Sunday, May 19, 2013
By Jonathan Riskind firstname.lastname@example.org
Washington Bureau Chief
WASHINGTON – A congressional spat over a bill extending the Federal Aviation Administration’s operating authority has temporarily stopped some of the work refurbishing the air traffic control tower at the Portland Jetport.
The work stoppage – part of a nationwide halt to airport construction projects announced this morning by the FAA – is more of an inconvenience than a major problem right now for a $935,000 seismic upgrade project reinforcing the structure of control tower building, said Jeff Verreault, project manager for Atlantic Defense Constructors, a Portland-based contractor.
Ten workers on the airport project, which is three-quarters completed, have been shifted to other projects in the area, Verreault said.
“Nobody is getting laid off,” Verreault said. “Luckily, the rest of the government is not shutting down.”
Still, there are costs associated with stopping and eventually re-starting the work, Verreault said.
The stopped work is not affecting air traffic safety operations or air service. A $163,000 elevator project at the control tower and a $9,000 electrical project also are temporarily halted.
But the FAA work stoppage order affects work only at the control tower, not the ongoing renovation in the terminal or elsewhere at the airport, said Gregory Hughes, the Jetport’s marketing manager.
Part of the congressional fight is over the $200 million Essential Air Program, which offers federal funding to airlines for providing service to small airports, including in Augusta, Presque Isle, Bar Harbor and Rockland.

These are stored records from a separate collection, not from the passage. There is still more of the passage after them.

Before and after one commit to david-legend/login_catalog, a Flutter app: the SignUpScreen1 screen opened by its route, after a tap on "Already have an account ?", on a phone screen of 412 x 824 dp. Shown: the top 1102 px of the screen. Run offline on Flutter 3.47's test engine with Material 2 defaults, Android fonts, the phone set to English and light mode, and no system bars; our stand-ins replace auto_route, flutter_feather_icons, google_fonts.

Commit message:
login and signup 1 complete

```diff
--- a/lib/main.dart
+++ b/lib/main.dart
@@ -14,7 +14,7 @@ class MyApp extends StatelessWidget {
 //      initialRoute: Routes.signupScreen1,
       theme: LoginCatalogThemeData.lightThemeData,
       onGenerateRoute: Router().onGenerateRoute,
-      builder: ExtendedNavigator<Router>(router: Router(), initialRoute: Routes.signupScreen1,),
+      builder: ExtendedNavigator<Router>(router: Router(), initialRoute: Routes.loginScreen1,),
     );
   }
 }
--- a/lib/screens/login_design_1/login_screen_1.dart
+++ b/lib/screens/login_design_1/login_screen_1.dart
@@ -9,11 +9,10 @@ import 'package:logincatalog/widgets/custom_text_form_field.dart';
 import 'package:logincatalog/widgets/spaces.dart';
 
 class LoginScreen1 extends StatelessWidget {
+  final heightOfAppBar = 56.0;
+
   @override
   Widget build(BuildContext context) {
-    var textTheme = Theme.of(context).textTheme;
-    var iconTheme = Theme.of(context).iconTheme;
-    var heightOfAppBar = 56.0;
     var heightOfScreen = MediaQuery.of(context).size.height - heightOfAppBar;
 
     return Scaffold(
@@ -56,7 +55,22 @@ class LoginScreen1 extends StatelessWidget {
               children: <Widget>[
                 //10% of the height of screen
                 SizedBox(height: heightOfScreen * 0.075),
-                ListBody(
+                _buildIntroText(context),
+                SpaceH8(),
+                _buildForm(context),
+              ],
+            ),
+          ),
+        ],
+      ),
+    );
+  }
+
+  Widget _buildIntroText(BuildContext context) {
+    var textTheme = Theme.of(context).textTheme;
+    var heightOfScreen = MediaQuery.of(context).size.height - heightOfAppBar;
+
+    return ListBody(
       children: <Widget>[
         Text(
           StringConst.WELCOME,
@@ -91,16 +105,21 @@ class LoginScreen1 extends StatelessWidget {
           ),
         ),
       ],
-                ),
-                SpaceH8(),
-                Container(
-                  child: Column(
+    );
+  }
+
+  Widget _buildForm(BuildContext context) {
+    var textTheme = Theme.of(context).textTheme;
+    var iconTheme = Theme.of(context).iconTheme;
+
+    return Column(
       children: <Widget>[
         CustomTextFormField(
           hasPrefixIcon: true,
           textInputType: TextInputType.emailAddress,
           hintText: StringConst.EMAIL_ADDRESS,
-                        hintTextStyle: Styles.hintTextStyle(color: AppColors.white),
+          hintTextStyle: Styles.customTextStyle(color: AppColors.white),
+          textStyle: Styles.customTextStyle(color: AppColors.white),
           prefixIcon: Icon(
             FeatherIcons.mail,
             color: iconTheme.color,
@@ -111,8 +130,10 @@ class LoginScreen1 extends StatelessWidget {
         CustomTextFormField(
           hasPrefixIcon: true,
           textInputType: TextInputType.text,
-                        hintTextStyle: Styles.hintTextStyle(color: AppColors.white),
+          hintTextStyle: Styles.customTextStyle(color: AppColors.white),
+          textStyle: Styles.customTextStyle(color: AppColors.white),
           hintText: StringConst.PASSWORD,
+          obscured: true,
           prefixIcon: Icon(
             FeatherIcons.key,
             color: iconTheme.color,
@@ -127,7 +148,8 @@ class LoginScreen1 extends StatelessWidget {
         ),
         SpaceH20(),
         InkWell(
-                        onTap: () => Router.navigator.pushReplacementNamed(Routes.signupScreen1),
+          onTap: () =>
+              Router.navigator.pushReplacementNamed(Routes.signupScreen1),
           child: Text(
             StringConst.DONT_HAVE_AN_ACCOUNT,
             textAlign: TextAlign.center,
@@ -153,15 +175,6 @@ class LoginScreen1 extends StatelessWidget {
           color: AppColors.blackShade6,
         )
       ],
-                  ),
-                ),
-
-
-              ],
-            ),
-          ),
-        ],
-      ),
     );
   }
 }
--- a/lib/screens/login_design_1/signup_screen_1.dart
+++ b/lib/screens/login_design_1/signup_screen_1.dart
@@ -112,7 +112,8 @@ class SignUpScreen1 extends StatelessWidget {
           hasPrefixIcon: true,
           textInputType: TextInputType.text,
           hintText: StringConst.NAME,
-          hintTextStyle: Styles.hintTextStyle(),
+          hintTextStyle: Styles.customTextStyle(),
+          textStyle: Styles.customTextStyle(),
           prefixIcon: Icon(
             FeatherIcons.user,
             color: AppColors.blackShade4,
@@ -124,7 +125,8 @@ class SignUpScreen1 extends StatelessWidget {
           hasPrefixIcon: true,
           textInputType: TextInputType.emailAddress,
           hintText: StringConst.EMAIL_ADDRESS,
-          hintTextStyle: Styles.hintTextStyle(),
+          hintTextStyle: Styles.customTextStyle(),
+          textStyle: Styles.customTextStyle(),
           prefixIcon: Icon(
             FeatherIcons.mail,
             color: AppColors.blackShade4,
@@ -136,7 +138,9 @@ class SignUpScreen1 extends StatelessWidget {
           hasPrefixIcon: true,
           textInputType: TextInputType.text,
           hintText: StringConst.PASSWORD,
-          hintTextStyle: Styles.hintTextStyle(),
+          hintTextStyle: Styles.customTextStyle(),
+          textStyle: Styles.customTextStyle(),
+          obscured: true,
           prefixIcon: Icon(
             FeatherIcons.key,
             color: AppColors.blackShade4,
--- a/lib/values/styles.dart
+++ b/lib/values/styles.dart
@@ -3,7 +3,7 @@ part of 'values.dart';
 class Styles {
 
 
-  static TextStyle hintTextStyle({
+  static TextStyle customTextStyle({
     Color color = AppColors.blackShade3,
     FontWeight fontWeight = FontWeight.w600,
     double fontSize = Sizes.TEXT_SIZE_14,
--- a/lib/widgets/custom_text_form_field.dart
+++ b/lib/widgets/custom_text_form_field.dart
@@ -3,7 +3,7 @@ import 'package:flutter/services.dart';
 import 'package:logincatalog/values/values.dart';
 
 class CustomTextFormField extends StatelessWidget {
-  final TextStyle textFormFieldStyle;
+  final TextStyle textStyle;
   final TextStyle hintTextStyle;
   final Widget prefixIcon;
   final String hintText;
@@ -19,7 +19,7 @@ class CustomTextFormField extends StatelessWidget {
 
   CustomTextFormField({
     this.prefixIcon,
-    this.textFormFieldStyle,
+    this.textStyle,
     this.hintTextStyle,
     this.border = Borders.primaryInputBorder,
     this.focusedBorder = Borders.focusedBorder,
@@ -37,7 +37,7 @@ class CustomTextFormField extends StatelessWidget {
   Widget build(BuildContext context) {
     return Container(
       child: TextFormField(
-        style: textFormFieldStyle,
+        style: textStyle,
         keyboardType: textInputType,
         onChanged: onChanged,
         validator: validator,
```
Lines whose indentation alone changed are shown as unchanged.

Maine lawmakers from both parties have been fighting to preserve the program.
The Essential Air Program was targeted for elimination by some Republicans as part of the debate over a bill overhauling federal aviation policies and renewing the FAA’s operating authority.
Those who want to eliminate the subsidy program, including U.S. Sen. John McCain, R-Ariz., say it is an example of federal spending the country can't afford.
A final reauthorization bill has been stalled for years, and Congress has been passing short-term extensions keeping current aviation policies intact.
But the latest short-term extension has become embroiled in several debates, including again over the Essential Air Service program. The House transportation committee, chaired by GOP U.S. Rep. John Mica of Florida, wants to eliminate EAS subsidies for 13 airports as part of the extension, though none of those are in Maine.
The Democratic-led Senate refuses to go along with that. Several of the airports whose subsidies would be eliminated by the House extension are located in the states of Senate Majority Leader Harry Reid, D-Nev., Sen. Jay Rockefeller, D-W. Va., chairman of the Senate’s transportation committee, and Sen. Max Baucus, D-Montana, chairman of the Senate’s Essential Air Services caucus.
The dispute stalling the extension – the previous extension expired midnight Friday – also concerns a GOP proposal to make it more difficult for airline workers to unionize.
Nationwide, about 4,000 workers were affected by this morning’s work stoppage order by the FAA, though some, like those in Portland, could be transferred to other jobs.
But Secretary of Transportation Ray LaHood told reporters today on a conference call that, “This is no way to run the best aviation system in the world. The fact that Congress can’t work this out is exactly why the American people are fed up with Congress.”
This dispute is unrelated to the impasse over raising the federal debt ceiling.
But Maine's Second District U.S. Rep. Mike Michaud sounded a similar note as LaHood, saying that, “This FAA controversy is just the latest sign of how broken Washington is right now.”